**DATA PROVIDED:**

=== Section Start ===

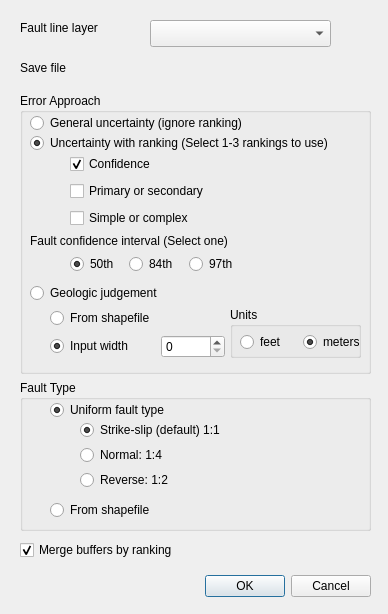
Above: FaultBufferTool_dialog_base.ui from Raswanth-Prasath/faultbuffertool before the change. Below: the same form after it.
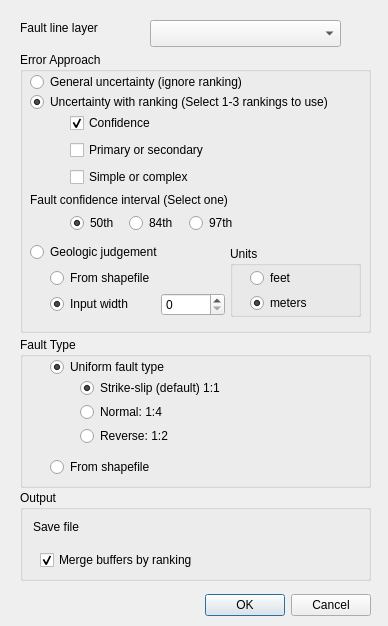
That is the form after the change. Custom widgets are drawn as their Qt base class.

Diff of the .ui file:
```diff
--- a/FaultBufferTool_dialog_base.ui
+++ b/FaultBufferTool_dialog_base.ui
@@ -7,7 +7,7 @@
     <x>0</x>
     <y>0</y>
     <width>388</width>
-    <height>614</height>
+    <height>626</height>
    </rect>
   </property>
   <property name="windowTitle">
@@ -17,7 +17,7 @@
    <property name="geometry">
     <rect>
      <x>30</x>
-     <y>570</y>
+     <y>589</y>
      <width>341</width>
      <height>32</height>
     </rect>
@@ -42,25 +42,12 @@
     <string>Fault line layer</string>
    </property>
   </widget>
-  <widget class="QLabel" name="label_4">
-   <property name="geometry">
-    <rect>
-     <x>20</x>
-     <y>60</y>
-     <width>55</width>
-     <height>16</height>
-    </rect>
-   </property>
-   <property name="text">
-    <string>Save file</string>
-   </property>
-  </widget>
   <widget class="QgsMapLayerComboBox" name="mMapLayerComboBox">
    <property name="geometry">
     <rect>
      <x>150</x>
      <y>20</y>
-     <width>181</width>
+     <width>191</width>
      <height>27</height>
     </rect>
    </property>
@@ -68,33 +55,11 @@
     <bool>false</bool>
    </property>
   </widget>
-  <widget class="QgsFileWidget" name="mQgsFileWidget">
-   <property name="geometry">
-    <rect>
-     <x>150</x>
-     <y>60</y>
-     <width>181</width>
-     <height>27</height>
-    </rect>
-   </property>
-   <property name="acceptDrops">
-    <bool>false</bool>
-   </property>
-   <property name="whatsThis">
-    <string/>
-   </property>
-   <property name="filter">
-    <string/>
-   </property>
-   <property name="storageMode">
-    <enum>QgsFileWidget::SaveFile</enum>
-   </property>
-  </widget>
   <widget class="QGroupBox" name="groupBox">
    <property name="geometry">
     <rect>
      <x>20</x>
-     <y>380</y>
+     <y>337</y>
      <width>351</width>
      <height>151</height>
     </rect>
@@ -148,7 +113,7 @@
     </property>
     <layout class="QVBoxLayout" name="verticalLayout_2">
      <property name="spacing">
-      <number>5</number>
+      <number>3</number>
      </property>
      <item>
       <widget class="QRadioButton" name="StrikeslipFaultRadioButton">
@@ -181,7 +146,7 @@
    <property name="geometry">
     <rect>
      <x>20</x>
-     <y>93</y>
+     <y>52</y>
      <width>351</width>
      <height>281</height>
     </rect>
@@ -311,6 +276,9 @@
      </rect>
     </property>
     <layout class="QGridLayout" name="gridLayout_2">
+     <property name="verticalSpacing">
+      <number>3</number>
+     </property>
      <item row="0" column="0">
       <widget class="QRadioButton" name="fromShapefile">
        <property name="toolTip">
@@ -347,9 +315,9 @@
     <property name="geometry">
      <rect>
       <x>210</x>
-      <y>214</y>
+      <y>194</y>
       <width>131</width>
-      <height>51</height>
+      <height>71</height>
      </rect>
     </property>
     <property name="contextMenuPolicy">
@@ -361,13 +329,16 @@
     <widget class="QWidget" name="horizontalLayoutWidget">
      <property name="geometry">
       <rect>
-       <x>10</x>
+       <x>20</x>
        <y>20</y>
-       <width>125</width>
-       <height>31</height>
+       <width>101</width>
+       <height>49</height>
       </rect>
      </property>
-     <layout class="QHBoxLayout" name="horizontalLayout_2">
+     <layout class="QVBoxLayout" name="verticalLayout_3">
+      <property name="spacing">
+       <number>3</number>
+      </property>
       <item>
        <widget class="QRadioButton" name="feet">
         <property name="toolTip">
@@ -447,21 +418,69 @@
     </property>
    </widget>
   </widget>
-  <widget class="QCheckBox" name="mergeBuffersCheckBox">
+  <widget class="QGroupBox" name="groupBox_3">
    <property name="geometry">
     <rect>
      <x>20</x>
-     <y>540</y>
-     <width>171</width>
-     <height>20</height>
+     <y>490</y>
+     <width>351</width>
+     <height>91</height>
     </rect>
    </property>
-   <property name="text">
-    <string>Merge buffers by ranking</string>
+   <property name="title">
+    <string>Output</string>
    </property>
-   <property name="checked">
-    <bool>true</bool>
-   </property>
+   <widget class="QgsFileWidget" name="mQgsFileWidget">
+    <property name="geometry">
+     <rect>
+      <x>103</x>
+      <y>24</y>
+      <width>221</width>
+      <height>27</height>
+     </rect>
+    </property>
+    <property name="acceptDrops">
+     <bool>false</bool>
+    </property>
+    <property name="whatsThis">
+     <string/>
+    </property>
+    <property name="filter">
+     <string/>
+    </property>
+    <property name="storageMode">
+     <enum>QgsFileWidget::SaveFile</enum>
+    </property>
+   </widget>
+   <widget class="QLabel" name="label_4">
+    <property name="geometry">
+     <rect>
+      <x>13</x>
+      <y>29</y>
+      <width>55</width>
+      <height>16</height>
+     </rect>
+    </property>
+    <property name="text">
+     <string>Save file</string>
+    </property>
+   </widget>
+   <widget class="QCheckBox" name="mergeBuffersCheckBox">
+    <property name="geometry">
+     <rect>
+      <x>20</x>
+      <y>60</y>
+      <width>171</width>
+      <height>20</height>
+     </rect>
+    </property>
+    <property name="text">
+     <string>Merge buffers by ranking</string>
+    </property>
+    <property name="checked">
+     <bool>true</bool>
+    </property>
+   </widget>
   </widget>
  </widget>
  <customwidgets>
```
Left out of the diff: 2 changed lines with no effect on the pictures.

=== Section End ===

**WORK TO COMPLETE:** Would you repeat the material exactly, keeping out any pictures?

**ANSWER FOR THIS EXERCISE:**
Above: FaultBufferTool_dialog_base.ui from Raswanth-Prasath/faultbuffertool before the change. Below: the same form after it.
That is the form after the change. Custom widgets are drawn as their Qt base class.

Diff of the .ui file:
```diff
--- a/FaultBufferTool_dialog_base.ui
+++ b/FaultBufferTool_dialog_base.ui
@@ -7,7 +7,7 @@
     <x>0</x>
     <y>0</y>
     <width>388</width>
-    <height>614</height>
+    <height>626</height>
    </rect>
   </property>
   <property name="windowTitle">
@@ -17,7 +17,7 @@
    <property name="geometry">
     <rect>
      <x>30</x>
-     <y>570</y>
+     <y>589</y>
      <width>341</width>
      <height>32</height>
     </rect>
@@ -42,25 +42,12 @@
     <string>Fault line layer</string>
    </property>
   </widget>
-  <widget class="QLabel" name="label_4">
-   <property name="geometry">
-    <rect>
-     <x>20</x>
-     <y>60</y>
-     <width>55</width>
-     <height>16</height>
-    </rect>
-   </property>
-   <property name="text">
-    <string>Save file</string>
-   </property>
-  </widget>
   <widget class="QgsMapLayerComboBox" name="mMapLayerComboBox">
    <property name="geometry">
     <rect>
      <x>150</x>
      <y>20</y>
-     <width>181</width>
+     <width>191</width>
      <height>27</height>
     </rect>
    </property>
@@ -68,33 +55,11 @@
     <bool>false</bool>
    </property>
   </widget>
-  <widget class="QgsFileWidget" name="mQgsFileWidget">
-   <property name="geometry">
-    <rect>
-     <x>150</x>
-     <y>60</y>
-     <width>181</width>
-     <height>27</height>
-    </rect>
-   </property>
-   <property name="acceptDrops">
-    <bool>false</bool>
-   </property>
-   <property name="whatsThis">
-    <string/>
-   </property>
-   <property name="filter">
-    <string/>
-   </property>
-   <property name="storageMode">
-    <enum>QgsFileWidget::SaveFile</enum>
-   </property>
-  </widget>
   <widget class="QGroupBox" name="groupBox">
    <property name="geometry">
     <rect>
      <x>20</x>
-     <y>380</y>
+     <y>337</y>
      <width>351</width>
      <height>151</height>
     </rect>
@@ -148,7 +113,7 @@
     </property>
     <layout class="QVBoxLayout" name="verticalLayout_2">
      <property name="spacing">
-      <number>5</number>
+      <number>3</number>
      </property>
      <item>
       <widget class="QRadioButton" name="StrikeslipFaultRadioButton">
@@ -181,7 +146,7 @@
    <property name="geometry">
     <rect>
      <x>20</x>
-     <y>93</y>
+     <y>52</y>
      <width>351</width>
      <height>281</height>
     </rect>
@@ -311,6 +276,9 @@
      </rect>
     </property>
     <layout class="QGridLayout" name="gridLayout_2">
+     <property name="verticalSpacing">
+      <number>3</number>
+     </property>
      <item row="0" column="0">
       <widget class="QRadioButton" name="fromShapefile">
        <property name="toolTip">
@@ -347,9 +315,9 @@
     <property name="geometry">
      <rect>
       <x>210</x>
-      <y>214</y>
+      <y>194</y>
       <width>131</width>
-      <height>51</height>
+      <height>71</height>
      </rect>
     </property>
     <property name="contextMenuPolicy">
@@ -361,13 +329,16 @@
     <widget class="QWidget" name="horizontalLayoutWidget">
      <property name="geometry">
       <rect>
-       <x>10</x>
+       <x>20</x>
        <y>20</y>
-       <width>125</width>
-       <height>31</height>
+       <width>101</width>
+       <height>49</height>
       </rect>
      </property>
-     <layout class="QHBoxLayout" name="horizontalLayout_2">
+     <layout class="QVBoxLayout" name="verticalLayout_3">
+      <property name="spacing">
+       <number>3</number>
+      </property>
       <item>
        <widget class="QRadioButton" name="feet">
         <property name="toolTip">
@@ -447,21 +418,69 @@
     </property>
    </widget>
   </widget>
-  <widget class="QCheckBox" name="mergeBuffersCheckBox">
+  <widget class="QGroupBox" name="groupBox_3">
    <property name="geometry">
     <rect>
      <x>20</x>
-     <y>540</y>
-     <width>171</width>
-     <height>20</height>
+     <y>490</y>
+     <width>351</width>
+     <height>91</height>
     </rect>
    </property>
-   <property name="text">
-    <string>Merge buffers by ranking</string>
+   <property name="title">
+    <string>Output</string>
    </property>
-   <property name="checked">
-    <bool>true</bool>
-   </property>
+   <widget class="QgsFileWidget" name="mQgsFileWidget">
+    <property name="geometry">
+     <rect>
+      <x>103</x>
+      <y>24</y>
+      <width>221</width>
+      <height>27</height>
+     </rect>
+    </property>
+    <property name="acceptDrops">
+     <bool>false</bool>
+    </property>
+    <property name="whatsThis">
+     <string/>
+    </property>
+    <property name="filter">
+     <string/>
+    </property>
+    <property name="storageMode">
+     <enum>QgsFileWidget::SaveFile</enum>
+    </property>
+   </widget>
+   <widget class="QLabel" name="label_4">
+    <property name="geometry">
+     <rect>
+      <x>13</x>
+      <y>29</y>
+      <width>55</width>
+      <height>16</height>
+     </rect>
+    </property>
+    <property name="text">
+     <string>Save file</string>
+    </property>
+   </widget>
+   <widget class="QCheckBox" name="mergeBuffersCheckBox">
+    <property name="geometry">
+     <rect>
+      <x>20</x>
+      <y>60</y>
+      <width>171</width>
+      <height>20</height>
+     </rect>
+    </property>
+    <property name="text">
+     <string>Merge buffers by ranking</string>
+    </property>
+    <property name="checked">
+     <bool>true</bool>
+    </property>
+   </widget>
   </widget>
  </widget>
  <customwidgets>
```
Left out of the diff: 2 changed lines with no effect on the pictures.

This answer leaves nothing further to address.